Stability of a bicycle
Question: We can
keep our balance on a moving bicycle, but then why it is nearly
impossible to balance on
a stationary bicycle?
This one is a case of the
conservation of angular momentum.
Any rotating object, in this case your bicycle
wheels, has a property called angular momentum in just the same way that an object moving
along has linear momentum. Just as a moving body requires a force to change its linear
momentum so a rotating body requires a turning force (or torque) to change its rotation. You
will know that linear momentum is a vector, well angular momentum is also a vector and in
this case it is the direction of the axis of rotation that requires the force to change it. (The rate
of rotation will also require a force but that is irrelevant in your question).
stationary bike wheel has no angular momentum and so does not need a force to change the
direction of the axle – in other words the bike can easily fall over.
rotating bike wheel has angular momentum and so requires a force, in some cases a

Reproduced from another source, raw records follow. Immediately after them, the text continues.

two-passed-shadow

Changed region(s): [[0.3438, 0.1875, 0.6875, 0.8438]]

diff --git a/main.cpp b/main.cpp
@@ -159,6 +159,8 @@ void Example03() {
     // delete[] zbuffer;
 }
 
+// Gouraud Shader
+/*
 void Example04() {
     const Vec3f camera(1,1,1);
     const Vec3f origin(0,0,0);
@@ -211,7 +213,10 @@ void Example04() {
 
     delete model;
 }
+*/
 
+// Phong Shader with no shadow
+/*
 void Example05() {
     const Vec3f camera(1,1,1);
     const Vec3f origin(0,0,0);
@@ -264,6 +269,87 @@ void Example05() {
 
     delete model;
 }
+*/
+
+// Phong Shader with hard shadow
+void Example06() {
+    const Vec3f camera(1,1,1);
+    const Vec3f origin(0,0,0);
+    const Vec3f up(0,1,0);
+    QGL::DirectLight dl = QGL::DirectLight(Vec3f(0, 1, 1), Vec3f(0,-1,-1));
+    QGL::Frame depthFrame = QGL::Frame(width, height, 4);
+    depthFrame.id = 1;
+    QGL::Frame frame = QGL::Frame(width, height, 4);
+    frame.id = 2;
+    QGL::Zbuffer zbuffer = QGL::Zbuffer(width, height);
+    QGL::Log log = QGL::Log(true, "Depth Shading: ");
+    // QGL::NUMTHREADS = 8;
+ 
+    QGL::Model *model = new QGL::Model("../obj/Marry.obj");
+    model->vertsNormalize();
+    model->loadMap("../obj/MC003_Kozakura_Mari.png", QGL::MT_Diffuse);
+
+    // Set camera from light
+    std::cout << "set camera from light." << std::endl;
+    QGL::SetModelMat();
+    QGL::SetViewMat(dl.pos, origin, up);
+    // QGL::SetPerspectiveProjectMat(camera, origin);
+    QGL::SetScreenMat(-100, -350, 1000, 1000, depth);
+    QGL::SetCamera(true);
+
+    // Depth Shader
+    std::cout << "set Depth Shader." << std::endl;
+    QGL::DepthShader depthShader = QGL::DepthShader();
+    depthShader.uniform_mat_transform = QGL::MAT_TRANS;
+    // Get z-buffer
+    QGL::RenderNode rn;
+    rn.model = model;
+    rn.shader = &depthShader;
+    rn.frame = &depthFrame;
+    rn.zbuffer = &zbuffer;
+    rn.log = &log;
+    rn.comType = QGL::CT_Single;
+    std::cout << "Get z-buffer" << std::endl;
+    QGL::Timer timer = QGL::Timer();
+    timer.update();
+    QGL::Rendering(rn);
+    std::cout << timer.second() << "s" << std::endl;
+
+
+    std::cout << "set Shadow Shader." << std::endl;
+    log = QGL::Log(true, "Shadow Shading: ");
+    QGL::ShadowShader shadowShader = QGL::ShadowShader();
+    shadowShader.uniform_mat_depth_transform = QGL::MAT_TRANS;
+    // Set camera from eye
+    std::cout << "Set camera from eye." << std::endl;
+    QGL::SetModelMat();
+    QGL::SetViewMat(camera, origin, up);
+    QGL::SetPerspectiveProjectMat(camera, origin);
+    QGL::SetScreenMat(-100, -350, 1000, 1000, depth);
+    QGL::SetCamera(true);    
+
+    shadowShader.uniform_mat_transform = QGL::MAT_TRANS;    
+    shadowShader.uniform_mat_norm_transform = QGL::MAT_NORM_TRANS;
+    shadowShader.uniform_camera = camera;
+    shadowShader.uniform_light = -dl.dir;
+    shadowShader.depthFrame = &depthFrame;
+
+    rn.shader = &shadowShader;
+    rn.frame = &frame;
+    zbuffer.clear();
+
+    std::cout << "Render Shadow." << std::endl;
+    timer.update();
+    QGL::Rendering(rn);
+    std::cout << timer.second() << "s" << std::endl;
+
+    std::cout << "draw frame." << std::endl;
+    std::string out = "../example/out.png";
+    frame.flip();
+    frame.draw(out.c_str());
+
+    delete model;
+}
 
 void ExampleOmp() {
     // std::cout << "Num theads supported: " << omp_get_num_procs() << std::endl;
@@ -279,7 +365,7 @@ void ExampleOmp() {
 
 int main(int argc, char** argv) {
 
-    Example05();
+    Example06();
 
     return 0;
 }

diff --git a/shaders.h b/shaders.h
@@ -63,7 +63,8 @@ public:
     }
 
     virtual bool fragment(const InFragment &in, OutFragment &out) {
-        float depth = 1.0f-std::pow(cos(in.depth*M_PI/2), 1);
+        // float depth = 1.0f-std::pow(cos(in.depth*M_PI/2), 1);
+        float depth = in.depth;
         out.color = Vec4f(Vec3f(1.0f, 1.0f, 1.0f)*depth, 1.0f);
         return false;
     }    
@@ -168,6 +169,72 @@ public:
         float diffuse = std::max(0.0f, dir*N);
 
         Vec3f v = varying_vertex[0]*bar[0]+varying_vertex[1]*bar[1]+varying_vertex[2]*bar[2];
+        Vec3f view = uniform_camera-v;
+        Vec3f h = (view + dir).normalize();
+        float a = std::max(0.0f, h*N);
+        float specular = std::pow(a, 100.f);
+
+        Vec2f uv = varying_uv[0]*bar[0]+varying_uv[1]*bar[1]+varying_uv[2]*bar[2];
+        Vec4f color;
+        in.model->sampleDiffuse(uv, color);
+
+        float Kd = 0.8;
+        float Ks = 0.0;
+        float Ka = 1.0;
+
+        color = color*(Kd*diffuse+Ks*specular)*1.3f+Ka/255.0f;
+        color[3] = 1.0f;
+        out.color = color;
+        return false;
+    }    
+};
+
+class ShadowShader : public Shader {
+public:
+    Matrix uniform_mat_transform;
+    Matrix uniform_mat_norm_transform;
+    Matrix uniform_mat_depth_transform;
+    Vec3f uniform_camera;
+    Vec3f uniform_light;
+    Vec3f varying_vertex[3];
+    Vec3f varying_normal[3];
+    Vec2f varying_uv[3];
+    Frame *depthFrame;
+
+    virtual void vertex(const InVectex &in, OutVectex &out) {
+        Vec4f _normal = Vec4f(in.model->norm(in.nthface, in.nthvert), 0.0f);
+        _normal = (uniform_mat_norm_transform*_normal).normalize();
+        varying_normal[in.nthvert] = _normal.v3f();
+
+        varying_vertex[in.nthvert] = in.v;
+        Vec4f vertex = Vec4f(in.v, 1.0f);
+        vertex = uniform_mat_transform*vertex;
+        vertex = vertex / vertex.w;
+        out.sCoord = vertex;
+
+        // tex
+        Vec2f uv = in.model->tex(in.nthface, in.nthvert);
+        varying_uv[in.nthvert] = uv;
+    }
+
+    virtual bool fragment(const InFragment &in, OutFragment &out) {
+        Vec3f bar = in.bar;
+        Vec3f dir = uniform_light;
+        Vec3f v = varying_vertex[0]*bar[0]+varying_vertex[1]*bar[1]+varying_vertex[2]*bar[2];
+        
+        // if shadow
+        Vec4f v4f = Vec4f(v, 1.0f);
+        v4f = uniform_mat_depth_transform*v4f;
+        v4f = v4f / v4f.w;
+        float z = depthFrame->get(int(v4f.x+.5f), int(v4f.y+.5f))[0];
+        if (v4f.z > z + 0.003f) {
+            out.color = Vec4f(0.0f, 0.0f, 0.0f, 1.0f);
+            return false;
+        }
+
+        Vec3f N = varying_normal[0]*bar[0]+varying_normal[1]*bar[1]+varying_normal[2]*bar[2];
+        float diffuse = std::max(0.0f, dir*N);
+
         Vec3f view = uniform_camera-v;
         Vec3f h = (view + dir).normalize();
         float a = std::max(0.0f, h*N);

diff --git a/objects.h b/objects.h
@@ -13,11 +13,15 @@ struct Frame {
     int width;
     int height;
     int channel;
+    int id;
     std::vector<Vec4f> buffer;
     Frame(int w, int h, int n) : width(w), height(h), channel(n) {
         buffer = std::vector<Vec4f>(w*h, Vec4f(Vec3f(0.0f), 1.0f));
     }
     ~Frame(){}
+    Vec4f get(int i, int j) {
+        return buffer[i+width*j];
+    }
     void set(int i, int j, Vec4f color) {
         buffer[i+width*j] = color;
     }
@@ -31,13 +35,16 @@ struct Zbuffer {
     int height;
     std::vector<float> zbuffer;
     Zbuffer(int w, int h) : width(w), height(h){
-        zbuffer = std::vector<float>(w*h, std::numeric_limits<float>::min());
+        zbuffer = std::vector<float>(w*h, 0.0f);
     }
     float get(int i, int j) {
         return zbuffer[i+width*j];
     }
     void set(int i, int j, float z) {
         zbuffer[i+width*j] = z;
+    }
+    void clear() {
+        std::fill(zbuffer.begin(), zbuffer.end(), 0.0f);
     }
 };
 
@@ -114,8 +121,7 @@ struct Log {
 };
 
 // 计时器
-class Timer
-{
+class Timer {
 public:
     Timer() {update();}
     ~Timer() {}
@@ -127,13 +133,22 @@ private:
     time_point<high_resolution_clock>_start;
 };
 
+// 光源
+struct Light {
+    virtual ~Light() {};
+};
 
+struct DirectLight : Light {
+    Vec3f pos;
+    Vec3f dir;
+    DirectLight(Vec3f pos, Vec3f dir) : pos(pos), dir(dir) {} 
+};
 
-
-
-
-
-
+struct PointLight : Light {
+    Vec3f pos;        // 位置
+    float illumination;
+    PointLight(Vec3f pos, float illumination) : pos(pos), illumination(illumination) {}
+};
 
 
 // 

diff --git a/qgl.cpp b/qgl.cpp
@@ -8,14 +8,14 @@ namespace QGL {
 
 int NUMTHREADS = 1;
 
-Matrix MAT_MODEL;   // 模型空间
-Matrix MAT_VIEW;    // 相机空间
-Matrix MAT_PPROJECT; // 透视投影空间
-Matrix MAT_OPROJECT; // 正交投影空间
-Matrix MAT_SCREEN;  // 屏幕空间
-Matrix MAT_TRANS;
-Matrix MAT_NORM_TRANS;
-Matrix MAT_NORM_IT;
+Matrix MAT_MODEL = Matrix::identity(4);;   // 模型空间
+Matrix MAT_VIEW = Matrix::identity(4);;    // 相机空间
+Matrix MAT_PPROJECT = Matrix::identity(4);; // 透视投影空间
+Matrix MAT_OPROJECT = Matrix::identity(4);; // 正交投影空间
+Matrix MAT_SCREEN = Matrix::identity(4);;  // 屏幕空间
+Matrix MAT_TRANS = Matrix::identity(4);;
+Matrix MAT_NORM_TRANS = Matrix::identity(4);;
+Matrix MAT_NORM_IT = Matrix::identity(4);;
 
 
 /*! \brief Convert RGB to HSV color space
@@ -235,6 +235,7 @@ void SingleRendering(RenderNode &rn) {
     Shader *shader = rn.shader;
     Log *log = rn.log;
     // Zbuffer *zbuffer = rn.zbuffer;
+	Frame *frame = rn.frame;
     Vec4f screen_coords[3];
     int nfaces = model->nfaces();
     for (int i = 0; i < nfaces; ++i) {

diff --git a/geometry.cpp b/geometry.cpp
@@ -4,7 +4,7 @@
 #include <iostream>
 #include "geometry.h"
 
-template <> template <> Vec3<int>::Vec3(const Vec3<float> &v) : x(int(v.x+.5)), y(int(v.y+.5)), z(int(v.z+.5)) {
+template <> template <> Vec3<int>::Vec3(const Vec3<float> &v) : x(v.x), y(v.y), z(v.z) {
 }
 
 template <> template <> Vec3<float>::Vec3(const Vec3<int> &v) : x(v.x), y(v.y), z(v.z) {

considerable one, to make the axle of the wheel change direction, and so the wheel stays
If you can get a bike wheel separate from a bike try tying a piece of string to
one end of the axle, spinning the wheel and then seeing if you can hold the wheel up by this
string – it should work. This is also related to the properties of the gyroscope.